It means any farmer or crofter who has not received an instalment by the end of March will receive a nationally-funded payment from the Scottish Government in April.
The move will also allow Scottish Beef Scheme payments to be made in the middle of April, in line with previous years.
The First Minister said that while 10,000 producers had already received their subsidy, payments were not being made ‘as quickly as we would like’, adding she recognised the severe cash flow issues facing the sector.
NFU Scotland president Allan Bowie said: “The log jam has broken. For months, NFU Scotland has been looking for focussed thinking and clear leadership from Scottish Government to resolve this farm payments crisis for the benefit of the whole rural economy.
“We welcome the First Minister’s involvement and intervention and finally we have clear timelines drawn when all basic payment scheme claimants will receive the majority of their claims; when hill farmers and crofters will receive the majority of their Less Favoured Areas scheme money and beef payments have been promised in mid-April.”

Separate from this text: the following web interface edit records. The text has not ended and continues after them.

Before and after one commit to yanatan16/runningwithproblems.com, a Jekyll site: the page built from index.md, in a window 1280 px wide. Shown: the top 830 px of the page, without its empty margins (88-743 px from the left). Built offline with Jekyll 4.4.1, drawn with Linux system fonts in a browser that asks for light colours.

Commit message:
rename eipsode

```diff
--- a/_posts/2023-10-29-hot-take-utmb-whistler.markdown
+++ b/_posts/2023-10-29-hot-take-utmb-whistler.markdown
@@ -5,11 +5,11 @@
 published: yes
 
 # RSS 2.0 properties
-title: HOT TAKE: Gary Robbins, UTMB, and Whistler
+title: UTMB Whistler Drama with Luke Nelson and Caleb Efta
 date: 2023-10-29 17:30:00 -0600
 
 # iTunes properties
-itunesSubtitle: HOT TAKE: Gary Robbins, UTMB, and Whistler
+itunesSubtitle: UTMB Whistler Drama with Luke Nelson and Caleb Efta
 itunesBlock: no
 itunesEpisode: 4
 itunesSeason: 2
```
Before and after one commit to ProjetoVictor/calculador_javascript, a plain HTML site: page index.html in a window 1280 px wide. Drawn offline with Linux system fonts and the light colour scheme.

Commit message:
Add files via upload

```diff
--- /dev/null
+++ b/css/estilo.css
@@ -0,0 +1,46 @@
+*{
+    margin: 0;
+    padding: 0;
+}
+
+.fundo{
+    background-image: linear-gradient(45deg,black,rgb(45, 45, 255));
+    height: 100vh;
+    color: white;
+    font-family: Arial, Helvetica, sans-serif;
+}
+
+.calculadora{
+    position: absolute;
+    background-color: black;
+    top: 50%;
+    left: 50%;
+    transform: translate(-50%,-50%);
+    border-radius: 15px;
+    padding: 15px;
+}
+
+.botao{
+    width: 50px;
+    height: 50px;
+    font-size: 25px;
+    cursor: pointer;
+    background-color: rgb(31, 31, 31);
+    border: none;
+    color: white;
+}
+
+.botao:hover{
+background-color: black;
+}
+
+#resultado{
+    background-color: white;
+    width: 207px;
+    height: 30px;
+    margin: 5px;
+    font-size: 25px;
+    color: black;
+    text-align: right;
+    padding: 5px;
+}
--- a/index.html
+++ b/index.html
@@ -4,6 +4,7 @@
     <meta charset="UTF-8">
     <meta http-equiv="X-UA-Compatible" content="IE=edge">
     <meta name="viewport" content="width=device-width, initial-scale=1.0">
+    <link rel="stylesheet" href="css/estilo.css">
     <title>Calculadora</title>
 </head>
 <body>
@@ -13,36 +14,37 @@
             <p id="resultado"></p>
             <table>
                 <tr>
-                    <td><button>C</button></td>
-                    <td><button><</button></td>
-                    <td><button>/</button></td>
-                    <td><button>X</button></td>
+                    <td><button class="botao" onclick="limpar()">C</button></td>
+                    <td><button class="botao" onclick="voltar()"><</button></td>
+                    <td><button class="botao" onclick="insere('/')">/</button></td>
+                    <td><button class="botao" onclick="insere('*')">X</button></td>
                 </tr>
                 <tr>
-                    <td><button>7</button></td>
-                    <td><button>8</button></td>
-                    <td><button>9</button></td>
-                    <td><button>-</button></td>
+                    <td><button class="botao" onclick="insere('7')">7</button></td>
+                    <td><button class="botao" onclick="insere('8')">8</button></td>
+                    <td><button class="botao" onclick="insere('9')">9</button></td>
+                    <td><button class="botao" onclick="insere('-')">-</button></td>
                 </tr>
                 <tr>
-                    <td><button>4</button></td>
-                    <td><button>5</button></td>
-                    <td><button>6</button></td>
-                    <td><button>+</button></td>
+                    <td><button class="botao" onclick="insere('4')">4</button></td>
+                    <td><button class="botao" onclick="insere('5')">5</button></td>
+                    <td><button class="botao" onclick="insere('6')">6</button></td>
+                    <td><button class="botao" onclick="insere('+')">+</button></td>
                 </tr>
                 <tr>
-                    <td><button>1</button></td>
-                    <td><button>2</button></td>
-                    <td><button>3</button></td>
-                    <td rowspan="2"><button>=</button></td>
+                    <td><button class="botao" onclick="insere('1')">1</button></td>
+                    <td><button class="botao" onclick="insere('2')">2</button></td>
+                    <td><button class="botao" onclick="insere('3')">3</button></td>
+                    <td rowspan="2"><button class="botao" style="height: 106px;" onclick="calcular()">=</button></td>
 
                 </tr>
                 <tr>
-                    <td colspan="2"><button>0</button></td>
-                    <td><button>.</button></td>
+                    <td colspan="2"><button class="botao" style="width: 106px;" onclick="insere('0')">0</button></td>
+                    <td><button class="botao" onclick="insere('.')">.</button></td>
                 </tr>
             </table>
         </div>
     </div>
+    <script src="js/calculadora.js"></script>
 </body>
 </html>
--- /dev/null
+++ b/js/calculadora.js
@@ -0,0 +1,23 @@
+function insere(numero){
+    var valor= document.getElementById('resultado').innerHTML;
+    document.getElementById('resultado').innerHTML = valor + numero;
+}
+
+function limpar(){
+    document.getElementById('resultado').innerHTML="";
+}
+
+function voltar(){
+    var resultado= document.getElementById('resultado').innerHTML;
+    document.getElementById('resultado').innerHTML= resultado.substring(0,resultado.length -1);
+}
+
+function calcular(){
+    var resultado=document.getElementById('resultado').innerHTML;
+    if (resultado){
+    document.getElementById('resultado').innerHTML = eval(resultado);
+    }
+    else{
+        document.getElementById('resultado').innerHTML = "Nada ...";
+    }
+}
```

The payments debacle has been blamed on the Scottish Government’s flawed IT system which was set up to deliver CAP payments and was funded by £180 million of taxpayers’ money.
Mr Bowie said the union was concerned about the implications for the 2016 scheme, which is expected to open for electronic applications in a few days’ time.
He added: “Right now, let’s focus on getting this vital money into circulation, fill the £300 million hole that has been created in Scotland’s rural economy and let’s get Scotland’s farmers and crofters back to the job of producing food and doing business again with all those trades that rely on a thriving agricultural sector.”
Earlier this week Rural Affairs Secretary Richard Lochhead announced national funds would be used to ensure hill farmers and crofters in Scotland’s most fragile and remote rural areas who rely on Less Favoured Area Support Scheme (LFASS) funding would receive a payment in March as usual.
Mr Lochhead added: “Europe’s deadline for making direct payments is June 30, and the majority of Scottish farmers and crofters have now received a first instalment worth about 80 per cent of their basic and greening claim.
“We are continuing efforts to speed up progress, such as taking on extra staff, but given the current difficulties facing Scottish agriculture the Scottish Government will use national funds to ensure farmers and crofters will receive support, totalling hundreds of millions of pounds, in the coming weeks.”